Apple trees do sometimes have small amount of blossom again if they are stressed. It's too late for fruit to form though. Young trees shouldn't be allowed to fruit until about their 3rd year anyway as they need to concentrate on putting down a decent root system. The weight of fruit can also bend or break the branches which are too young to support them.
It's certainly not Hawkweed. As previously mentioned, that only grows to about a foot high. Hawkweed also has hairy ovate leaves and orange flowers while your plant has smooth thistle-like leaves and yellow flowers. It's one of the sow thistles, maybe this one:
or if it is prickly, this one:
Last edited: 23 July 2016 11:29:02
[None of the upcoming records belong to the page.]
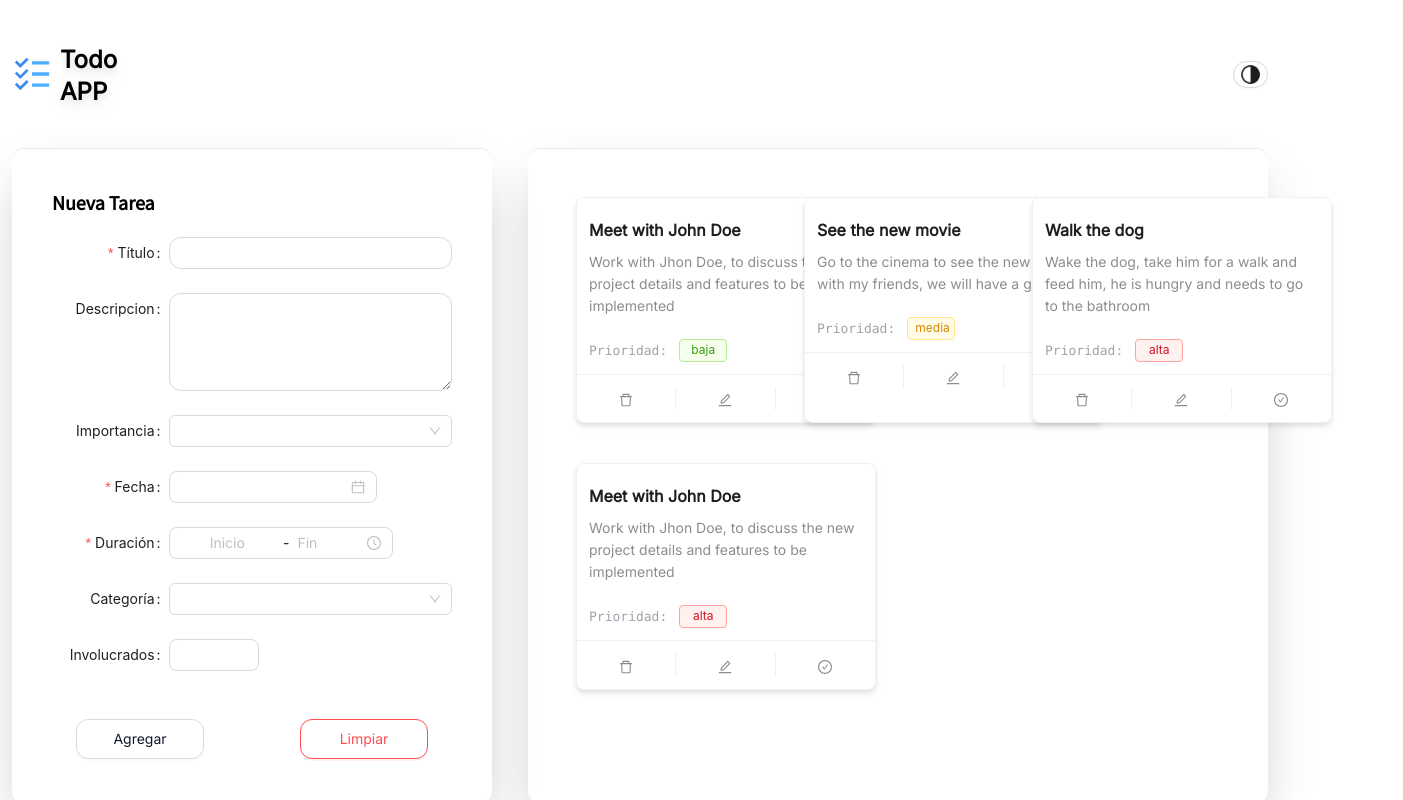
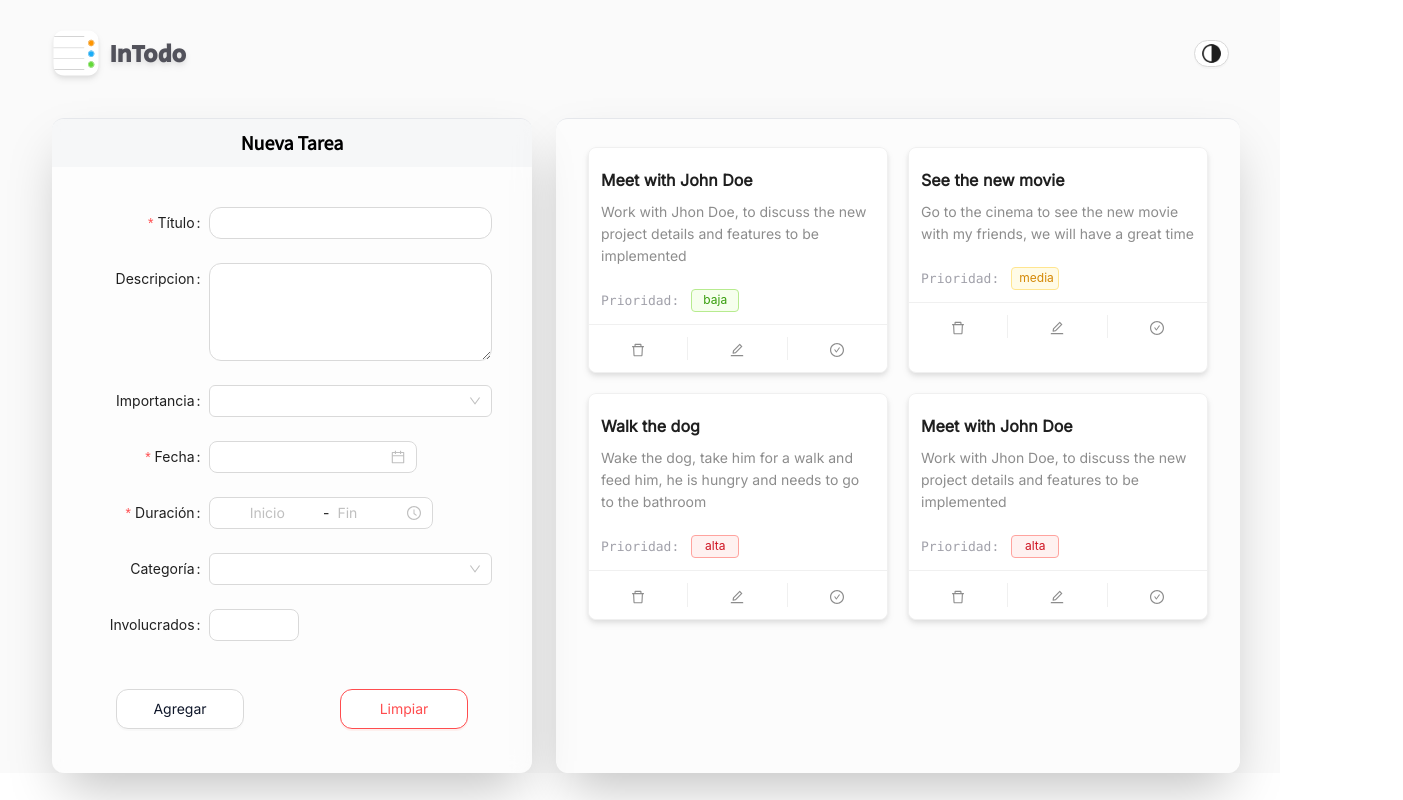
Before and after one commit to kralion/event-wise, a React (Vite) app: page / in a window 1280 px wide. Shown: the top 800 px of the page, 1403 px wide, since content can reach past the window. Built offline with nearby package versions, Linux system fonts and the light colour scheme.

Commit message:
style: TodoForm refactored for SEO & better customization

```diff
--- a/index.html
+++ b/index.html
@@ -4,7 +4,7 @@
     <meta charset="UTF-8" />
     <link rel="icon" type="image/svg+xml" href="/icon.png" />
     <meta name="viewport" content="width=device-width, initial-scale=1.0" />
-    <title>Todoo</title>
+    <title>InTodo</title>
   </head>
   <body>
     <div id="root"></div>
--- a/src/App.tsx
+++ b/src/App.tsx
@@ -5,7 +5,8 @@ import { ConfigProvider, theme, Button, Spin } from "antd";
 import darkThemeIcon from "./assets/darkThemeIcon.png";
 import lightThemeIcon from "./assets/lightThemeIcon.png";
 import esES from "antd/es/locale/es_ES";
-import logo from "/logo.svg";
+import logo from "./assets/logo.svg";
+
 import { TodoProvider } from "./context/TodoContext";
 function App() {
 	const [loading, setLoading] = useState(true);
@@ -31,15 +32,15 @@ function App() {
 						<Spin size="large" />
 					</div>
 				) : (
-					<div className="App mb-28 flex flex-col justify-center items-center">
-						<header className=" grid lg:grid-cols-7 grid-cols-3 gap-3 lg:gap-5 items-center my-10 mx-3 ">
-							<div className=" flex justify-center">
-								<img src={logo} alt="Logo" />
-								<p className="font-Inter pl-2  pt-1 drop-shadow-lg font-bold text-2xl">
-									Todo APP
+					<div className="App bg-neutral-100/50 flex flex-col justify-center items-center">
+						<header className=" grid lg:grid-cols-7 grid-cols-3 gap-3 lg:gap-5 items-center mt-7 mb-10 mx-3 ">
+							<div className=" flex items-center drop-shadow-md">
+								<img src={logo} width={50} alt="Logo" />
+								<p className="font-SecularOne pl-2  pt-1 text-zinc-600 font-semibold text-2xl">
+									InTodo
 								</p>
 							</div>
-							<div className="lg:col-end-13 col-end-5 lg:ml-5 flex justify-center items-center">
+							<div className="lg:col-end-11 col-end-5 lg:ml-5 flex justify-center items-center">
 								<Button
 									className="active:bg-zinc-900 rounded-full px-1 w-auto h-auto"
 									onClick={handleThemeChange}
--- a/src/components/TodoForm.tsx
+++ b/src/components/TodoForm.tsx
@@ -63,12 +63,14 @@ function TodoForm() {
 	};
 
 	return (
-		<div>
-			<div className="backdrop-blur bg-white/50 shadow-2xl w-auto mx-3 border-t rounded-xl px-10 pt-10 pb-5">
-				<h1 className="lg:text-xl text-md font-SourceSansPro font-semibold pb-5">
+		<section
+			className="backdrop-blur  bg-white/50 shadow-2xl w-auto mx-3 border-t rounded-xl   pb-5"
+			id="todo-form"
+		>
+			<h1 className="lg:text-xl rounded-t-xl text-center py-2.5 bg-gray-100/70 text-md font-SourceSansPro font-semibold ">
 				{editMode ? "Editar Tarea" : "Nueva Tarea"}
 			</h1>
-				<section className="todo-form" id="todo-form">
+			<div className="px-10 pt-10">
 				<Form
 					labelCol={{ span: 7 }}
 					wrapperCol={{ span: 24 }}
@@ -177,9 +179,8 @@ function TodoForm() {
 						</Form.Item>
 					</div>
 				</Form>
+			</div>
 		</section>
-			</div>
-		</div>
 	);
 }
 
--- a/src/components/TodoList.tsx
+++ b/src/components/TodoList.tsx
@@ -8,18 +8,22 @@ function TodoList() {
 	return (
 		<section
 			id="todos"
-			className="w-auto mx-3  border-t rounded-xl px-5 py-12 shadow-2xl"
+			className="w-auto border-t bg-white/50 rounded-xl px-5 py-7 shadow-2xl"
 		>
-			<div className=" grid lg:grid-cols-3  gap-10 mx-7">
-				{todos.length === 0 ? (
-					<div className="text-center">
+			{todos.length === 0 ? (
+				<div className=" flex lg:flex-col py-3 lg:w-[644px] text-center">
+					<div className="mt-48">
 						<h1 className="text-2xl font-semibold">No hay tareas</h1>
 						<p className="text-gray-500">Agrega una tarea para comenzar</p>
 					</div>
-				) : (
-					todos.map((todo: Todo) => <TodoCard key={todo.id} todo={todo} />)
-				)}
-			</div>
+				</div>
+			) : (
+				<div className=" grid lg:grid-cols-2 grid-col-1 justify-center  gap-5 mx-3">
+					{todos.map((todo: Todo) => (
+						<TodoCard key={todo.id} todo={todo} />
+					))}
+				</div>
+			)}
 		</section>
 	);
 }
--- a/src/index.css
+++ b/src/index.css
@@ -1,6 +1,7 @@
 @import url("https://fonts.googleapis.com/css2?family=Roboto&display=swap");
 @import url("https://fonts.googleapis.com/css2?family=Inter&display=swap");
 @import url('https://fonts.googleapis.com/css2?family=Source+Sans+Pro&display=swap');
+@import url('https://fonts.googleapis.com/css2?family=Secular+One&display=swap');
 @tailwind base;
 @tailwind components;
 @tailwind utilities;
--- a/tailwind.config.cjs
+++ b/tailwind.config.cjs
@@ -7,6 +7,7 @@ module.exports = {
 				Roboto: ["Roboto", "sans-serif"],
 				Inter: ["Inter", "sans-serif"],
 				SourceSansPro: ["Source Sans Pro", "sans-serif"],
+				SecularOne: ["Secular One", "sans-serif"],
 			},
 			backgroundImage: {
 				waves: "url('/src/assets/waves.svg')",
```
Also changed, not shown: src/assets/logo.svg (added). Lines whose indentation alone changed are shown as unchanged.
As it has two flowerings, it is more likely a group 2 so only light pruning is needed in early spring. Follow the tips back to a pair of buds and cut just above them. If you find the flowers are getting higher each year with bare stems below then treat it as a group 3 for one year then 2 more years as a group 2. I find this is a good way to keep vigorous ones under control but still maximise flowering. You're right, there are so many clematis varieties it is often difficult to pin down the exact variety. On a rainy day, have a good browse through this site to see if you can find it:
Brassicas don't really like the loose soil in raised beds and do much better in the ground. They need firming in when planted - I use the heel of my boot and that's on clay soil. If you have no choice but to grow them in raised beds, plant them deeper (right up to the stalks of the bottom leaves) and really firm them in. Never let them go short of water.
You have a very healthy looking specimen there Flyfifer!
I'd say that is "The President" and is an early large-flowered type. Group 2 for pruning which means light pruning in late February. Start right at the end tip of each stem and follow it down until you find a pair of healthy looking buds and snip the stem off just above them.
Try slug nematodes. I've been using them for about 3 years now, getting very little slug damage and my garden has a grass field and ditch on one side and a wild area on the other. They might seem expensive (£23 to treat 100 square metres) but that is only the cost of a couple of decent sized plants and I lost far more than that to slugs each year before I started using nemaslug. As long as you apply them correctly (onto already damp soil when temperatures don't go below 5C) and follow the instructions on the pack, they do work.
It looks like a jelly fungus. You can remove the fruiting bodies (which is what is in the photo) if you don't like them but the main part of it is in thin sheets underground. It is doing no harm and is beneficial as it is breaking down dead woody stuff in the soil into a form that plants can use. Nothing to worry about.
The clematis might be Polish Spirit which is very prolific and flowering at the moment. If so, it's a Group 3 so cut back to 30cm in late winter/early spring.
It's called phyllody. This may either help or just serve to confuse you more:
But a happy outcome the next year:
Last edited: 18 July 2016 23:23:23